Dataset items
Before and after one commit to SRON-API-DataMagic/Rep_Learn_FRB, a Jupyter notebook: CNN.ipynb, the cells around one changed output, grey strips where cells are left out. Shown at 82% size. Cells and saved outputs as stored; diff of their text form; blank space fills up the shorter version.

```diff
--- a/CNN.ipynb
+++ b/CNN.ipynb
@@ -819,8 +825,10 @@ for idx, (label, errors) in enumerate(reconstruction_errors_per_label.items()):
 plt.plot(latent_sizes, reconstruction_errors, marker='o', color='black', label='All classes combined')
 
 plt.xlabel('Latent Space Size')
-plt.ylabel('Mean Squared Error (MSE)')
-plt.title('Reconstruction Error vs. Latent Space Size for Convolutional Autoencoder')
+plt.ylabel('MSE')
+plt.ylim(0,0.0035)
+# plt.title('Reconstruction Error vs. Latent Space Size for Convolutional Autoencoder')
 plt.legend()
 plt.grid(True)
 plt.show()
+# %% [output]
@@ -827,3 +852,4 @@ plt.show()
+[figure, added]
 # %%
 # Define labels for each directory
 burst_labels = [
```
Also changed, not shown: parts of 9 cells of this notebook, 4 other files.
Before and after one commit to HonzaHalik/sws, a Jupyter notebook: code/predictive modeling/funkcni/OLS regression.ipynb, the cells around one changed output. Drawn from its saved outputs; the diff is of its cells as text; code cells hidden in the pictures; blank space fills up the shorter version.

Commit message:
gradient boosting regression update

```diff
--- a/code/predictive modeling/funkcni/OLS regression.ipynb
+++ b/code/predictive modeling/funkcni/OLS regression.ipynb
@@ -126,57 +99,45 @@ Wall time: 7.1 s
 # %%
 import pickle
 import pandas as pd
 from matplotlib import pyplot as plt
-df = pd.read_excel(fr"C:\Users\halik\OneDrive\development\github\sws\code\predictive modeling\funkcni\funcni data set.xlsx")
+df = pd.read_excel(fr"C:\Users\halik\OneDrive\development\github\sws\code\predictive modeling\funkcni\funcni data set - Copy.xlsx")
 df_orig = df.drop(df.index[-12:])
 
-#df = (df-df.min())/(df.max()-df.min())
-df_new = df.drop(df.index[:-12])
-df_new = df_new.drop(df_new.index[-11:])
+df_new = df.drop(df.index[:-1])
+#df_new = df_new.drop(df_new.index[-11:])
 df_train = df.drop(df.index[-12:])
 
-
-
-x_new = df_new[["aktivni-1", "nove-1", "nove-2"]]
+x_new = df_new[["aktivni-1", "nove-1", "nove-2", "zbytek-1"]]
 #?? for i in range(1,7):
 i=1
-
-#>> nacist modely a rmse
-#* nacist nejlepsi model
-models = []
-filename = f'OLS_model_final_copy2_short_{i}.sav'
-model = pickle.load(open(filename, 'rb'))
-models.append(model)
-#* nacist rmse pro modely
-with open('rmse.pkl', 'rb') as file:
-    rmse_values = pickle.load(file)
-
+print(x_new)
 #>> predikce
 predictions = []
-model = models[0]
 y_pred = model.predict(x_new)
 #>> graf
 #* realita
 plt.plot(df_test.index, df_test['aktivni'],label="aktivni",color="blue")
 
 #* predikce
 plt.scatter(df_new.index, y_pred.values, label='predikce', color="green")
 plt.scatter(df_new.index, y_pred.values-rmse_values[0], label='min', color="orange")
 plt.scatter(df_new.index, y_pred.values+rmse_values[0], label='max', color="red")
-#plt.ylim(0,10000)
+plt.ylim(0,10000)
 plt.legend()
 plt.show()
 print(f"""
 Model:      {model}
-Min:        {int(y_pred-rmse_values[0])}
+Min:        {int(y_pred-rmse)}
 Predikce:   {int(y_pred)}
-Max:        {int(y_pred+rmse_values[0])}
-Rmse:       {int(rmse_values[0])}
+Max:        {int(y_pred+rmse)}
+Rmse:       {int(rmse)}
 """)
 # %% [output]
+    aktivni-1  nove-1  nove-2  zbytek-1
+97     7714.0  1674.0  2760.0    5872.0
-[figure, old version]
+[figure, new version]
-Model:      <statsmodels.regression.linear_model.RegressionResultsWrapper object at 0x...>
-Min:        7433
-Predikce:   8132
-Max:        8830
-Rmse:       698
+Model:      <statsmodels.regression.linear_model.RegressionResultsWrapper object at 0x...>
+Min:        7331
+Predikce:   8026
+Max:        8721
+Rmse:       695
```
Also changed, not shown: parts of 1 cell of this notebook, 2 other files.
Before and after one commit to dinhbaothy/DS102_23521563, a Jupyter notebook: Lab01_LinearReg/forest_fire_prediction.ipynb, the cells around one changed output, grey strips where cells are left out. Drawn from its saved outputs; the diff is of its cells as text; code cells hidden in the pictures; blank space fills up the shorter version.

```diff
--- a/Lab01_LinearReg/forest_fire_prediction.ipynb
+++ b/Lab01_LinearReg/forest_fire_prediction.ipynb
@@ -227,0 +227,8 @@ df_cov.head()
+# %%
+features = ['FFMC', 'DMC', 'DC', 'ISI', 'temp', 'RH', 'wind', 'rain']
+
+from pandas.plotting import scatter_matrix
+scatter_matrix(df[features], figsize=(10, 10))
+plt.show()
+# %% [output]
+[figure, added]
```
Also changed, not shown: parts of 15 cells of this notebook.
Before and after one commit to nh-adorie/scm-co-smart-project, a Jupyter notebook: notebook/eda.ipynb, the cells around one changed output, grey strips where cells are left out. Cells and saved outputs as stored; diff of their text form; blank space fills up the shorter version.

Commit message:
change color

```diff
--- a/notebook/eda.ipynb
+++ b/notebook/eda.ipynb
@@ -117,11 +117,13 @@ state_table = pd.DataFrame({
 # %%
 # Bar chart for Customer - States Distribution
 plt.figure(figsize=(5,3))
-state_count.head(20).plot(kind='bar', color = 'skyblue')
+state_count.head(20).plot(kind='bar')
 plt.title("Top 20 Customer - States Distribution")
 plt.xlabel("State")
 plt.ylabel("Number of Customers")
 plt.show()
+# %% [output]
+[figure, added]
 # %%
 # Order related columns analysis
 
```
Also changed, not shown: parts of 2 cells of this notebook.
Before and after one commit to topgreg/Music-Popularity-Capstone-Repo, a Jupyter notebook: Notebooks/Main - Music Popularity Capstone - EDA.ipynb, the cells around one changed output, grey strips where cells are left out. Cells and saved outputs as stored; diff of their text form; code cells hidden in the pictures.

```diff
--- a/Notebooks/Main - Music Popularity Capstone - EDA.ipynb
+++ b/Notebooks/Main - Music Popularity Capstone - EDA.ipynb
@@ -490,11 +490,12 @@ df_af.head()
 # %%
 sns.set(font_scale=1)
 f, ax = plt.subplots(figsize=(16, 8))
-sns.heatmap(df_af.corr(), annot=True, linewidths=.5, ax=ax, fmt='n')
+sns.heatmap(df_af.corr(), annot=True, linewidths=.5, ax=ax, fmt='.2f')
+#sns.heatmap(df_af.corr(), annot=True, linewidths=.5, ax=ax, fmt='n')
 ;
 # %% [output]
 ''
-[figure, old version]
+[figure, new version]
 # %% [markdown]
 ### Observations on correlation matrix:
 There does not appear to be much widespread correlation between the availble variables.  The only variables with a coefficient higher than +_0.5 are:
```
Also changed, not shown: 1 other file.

GOAL OF THE EXERCISE >> Those lines above that contain the string "funkcni" should be returned.

RESPONSE BOX >>
Before and after one commit to HonzaHalik/sws, a Jupyter notebook: code/predictive modeling/funkcni/OLS regression.ipynb, the cells around one changed output. Drawn from its saved outputs; the diff is of its cells as text; code cells hidden in the pictures; blank space fills up the shorter version.
--- a/code/predictive modeling/funkcni/OLS regression.ipynb
+++ b/code/predictive modeling/funkcni/OLS regression.ipynb
-df = pd.read_excel(fr"C:\Users\halik\OneDrive\development\github\sws\code\predictive modeling\funkcni\funcni data set.xlsx")
+df = pd.read_excel(fr"C:\Users\halik\OneDrive\development\github\sws\code\predictive modeling\funkcni\funcni data set - Copy.xlsx")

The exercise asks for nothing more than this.